>>>>>

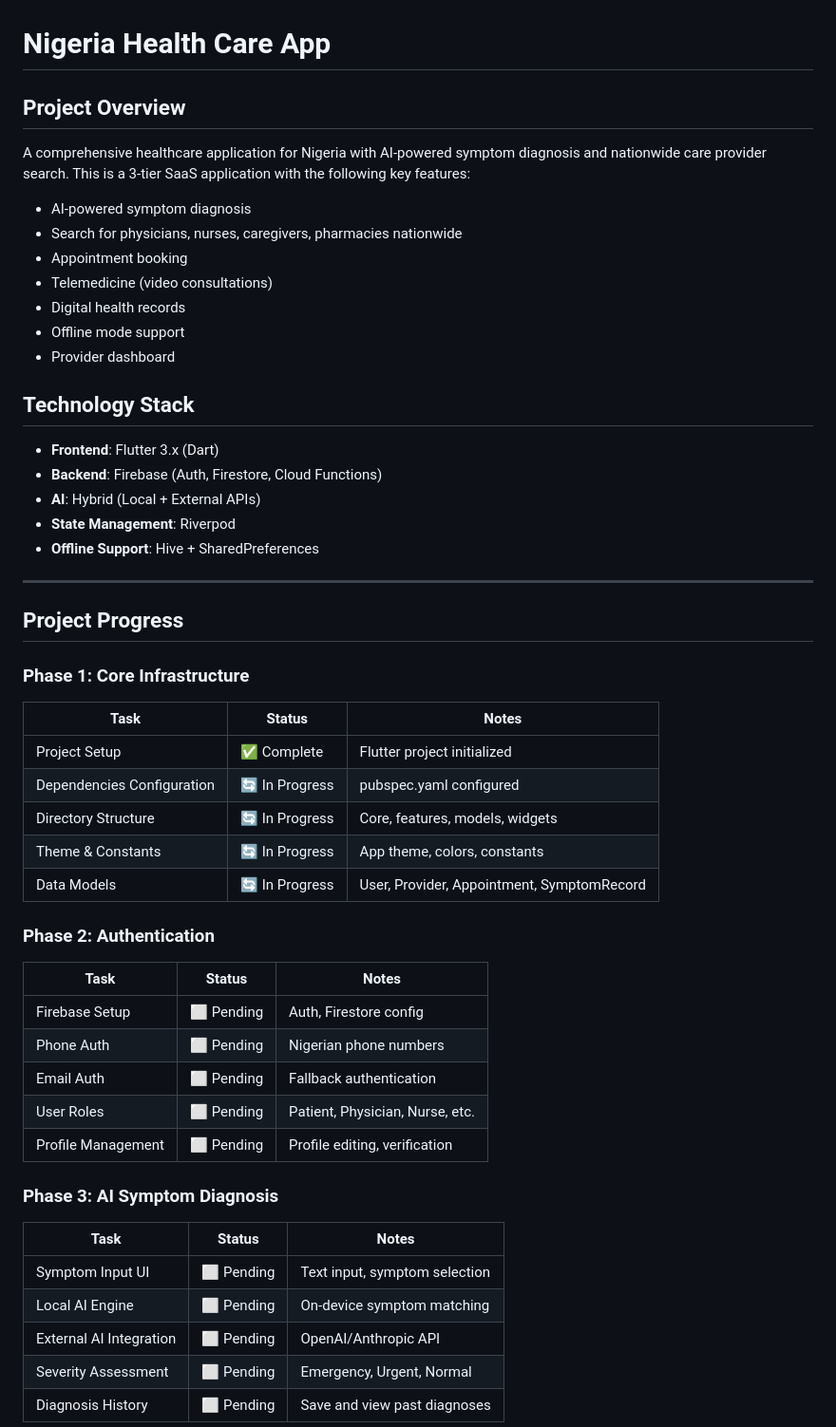
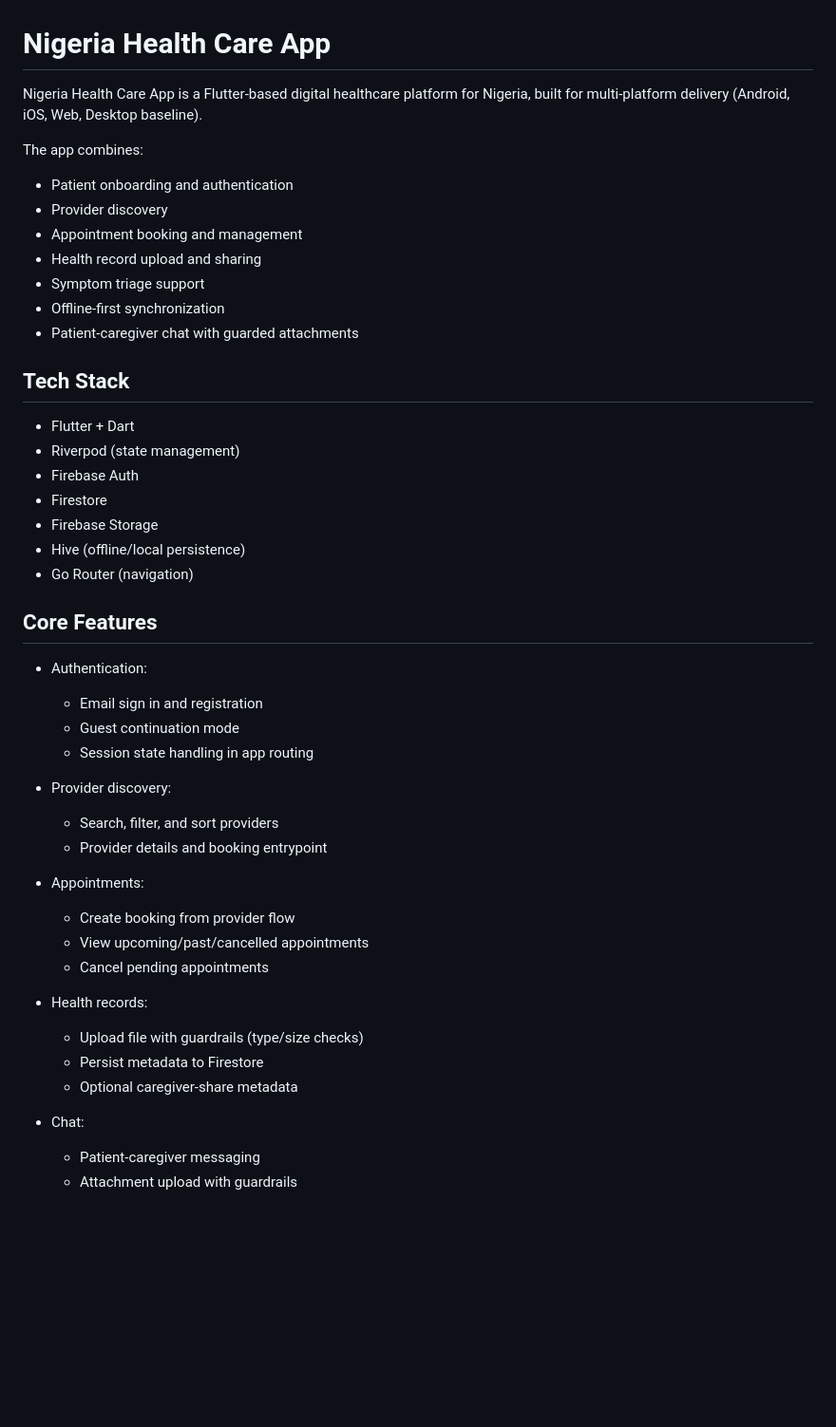
Before and after one commit to temitayocharles/healthcare_naija, a Markdown page: README.md, the part around one of its changes. Shown at 95% size. GitHub-like rendering; blank space fills up the shorter version.

Commit message:
docs(readme): recreate production-ready project README

```diff
--- a/README.md
+++ b/README.md
@@ -1,56 +1,48 @@
 # Nigeria Health Care App
 
-## Project Overview
+Nigeria Health Care App is a Flutter-based digital healthcare platform for Nigeria, built for multi-platform delivery (Android, iOS, Web, Desktop baseline).
 
-A comprehensive healthcare application for Nigeria with AI-powered symptom diagnosis and nationwide care provider search. This is a 3-tier SaaS application with the following key features:
+The app combines:
+- Patient onboarding and authentication
+- Provider discovery
+- Appointment booking and management
+- Health record upload and sharing
+- Symptom triage support
+- Offline-first synchronization
+- Patient-caregiver chat with guarded attachments
 
-- AI-powered symptom diagnosis
-- Search for physicians, nurses, caregivers, pharmacies nationwide
-- Appointment booking
-- Telemedicine (video consultations)
-- Digital health records
-- Offline mode support
-- Provider dashboard
+## Tech Stack
 
-## Technology Stack
+- Flutter + Dart
+- Riverpod (state management)
+- Firebase Auth
+- Firestore
+- Firebase Storage
+- Hive (offline/local persistence)
+- Go Router (navigation)
 
-- **Frontend**: Flutter 3.x (Dart)
-- **Backend**: Firebase (Auth, Firestore, Cloud Functions)
-- **AI**: Hybrid (Local + External APIs)
-- **State Management**: Riverpod
-- **Offline Support**: Hive + SharedPreferences
+## Core Features
 
----
+- Authentication:
+  - Email sign in and registration
+  - Guest continuation mode
+  - Session state handling in app routing
 
-## Project Progress
+- Provider discovery:
+  - Search, filter, and sort providers
+  - Provider details and booking entrypoint
 
-### Phase 1: Core Infrastructure
+- Appointments:
+  - Create booking from provider flow
+  - View upcoming/past/cancelled appointments
+  - Cancel pending appointments
 
-| Task | Status | Notes |
-|------|--------|-------|
-| Project Setup | ✅ Complete | Flutter project initialized |
-| Dependencies Configuration | 🔄 In Progress | pubspec.yaml configured |
-| Directory Structure | 🔄 In Progress | Core, features, models, widgets |
-| Theme & Constants | 🔄 In Progress | App theme, colors, constants |
-| Data Models | 🔄 In Progress | User, Provider, Appointment, SymptomRecord |
+- Health records:
+  - Upload file with guardrails (type/size checks)
+  - Persist metadata to Firestore
+  - Optional caregiver-share metadata
 
-### Phase 2: Authentication
+- Chat:
+  - Patient-caregiver messaging
+  - Attachment upload with guardrails
 
-| Task | Status | Notes |
-|------|--------|-------|
-| Firebase Setup | ⬜ Pending | Auth, Firestore config |
-| Phone Auth | ⬜ Pending | Nigerian phone numbers |
-| Email Auth | ⬜ Pending | Fallback authentication |
-| User Roles | ⬜ Pending | Patient, Physician, Nurse, etc. |
-| Profile Management | ⬜ Pending | Profile editing, verification |
-
-### Phase 3: AI Symptom Diagnosis
-
-| Task | Status | Notes |
-|------|--------|-------|
-| Symptom Input UI | ⬜ Pending | Text input, symptom selection |
-| Local AI Engine | ⬜ Pending | On-device symptom matching |
-| External AI Integration | ⬜ Pending | OpenAI/Anthropic API |
-| Severity Assessment | ⬜ Pending | Emergency, Urgent, Normal |
-| Diagnosis History | ⬜ Pending | Save and view past diagnoses |
-
```
Also changed, not shown: other parts of README.md (+138 -169 lines).
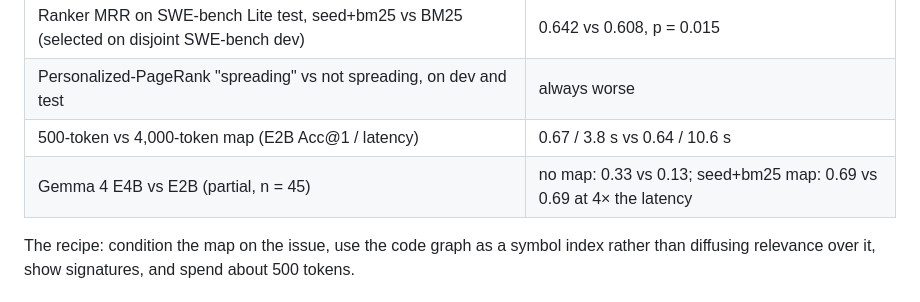
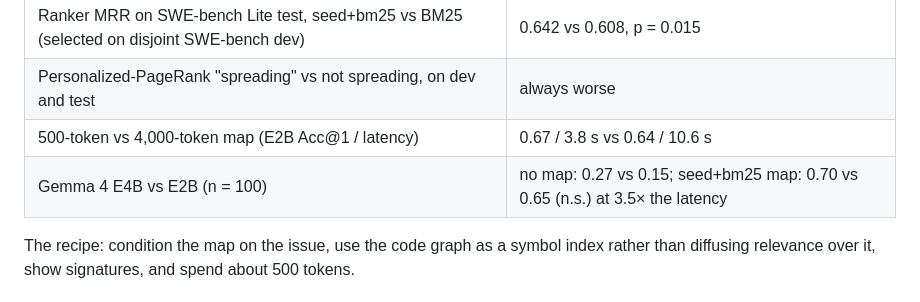
Before and after one commit to shineyrbl-byte/seed-and-spread, a Markdown page: README.md, the part around the change. Rendered like a GitHub page.

Commit message:
E4B complete (n=100): paper, figure, hybrid, README
Co-Authored-By: Claude Opus 5.5 <noreply@anthropic.com>

```diff
--- a/README.md
+++ b/README.md
@@ -22,7 +22,7 @@ Paper: [`paper/writeup.md`](paper/writeup.md). Every number in it comes from [`r
 | Ranker MRR on SWE-bench Lite test, seed+bm25 vs BM25 (selected on disjoint SWE-bench dev) | 0.642 vs 0.608, p = 0.015 |
 | Personalized-PageRank "spreading" vs not spreading, on dev and test | always worse |
 | 500-token vs 4,000-token map (E2B Acc@1 / latency) | 0.67 / 3.8 s vs 0.64 / 10.6 s |
-| Gemma 4 E4B vs E2B (partial, n = 45) | no map: 0.33 vs 0.13; seed+bm25 map: 0.69 vs 0.69 at 4× the latency |
+| Gemma 4 E4B vs E2B (n = 100) | no map: 0.27 vs 0.15; seed+bm25 map: 0.70 vs 0.65 (n.s.) at 3.5× the latency |
 
 The recipe: condition the map on the issue, use the code graph as a symbol index rather than diffusing relevance over it, show signatures, and spend about 500 tokens.
 
```
Also changed, not shown: paper/writeup.md (+6 -4 lines), results/analysis.md (+15 -10 lines), paper/fig_llm_e4b.png (added), 3 other files.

<<<<<

Work required ▸
The lines above that hold "from" are the result; show every one of them.

Solved exercise ▸
+  - Create booking from provider flow
@@ -22,7 +22,7 @@ Paper: [`paper/writeup.md`](paper/writeup.md). Every number in it comes from [`r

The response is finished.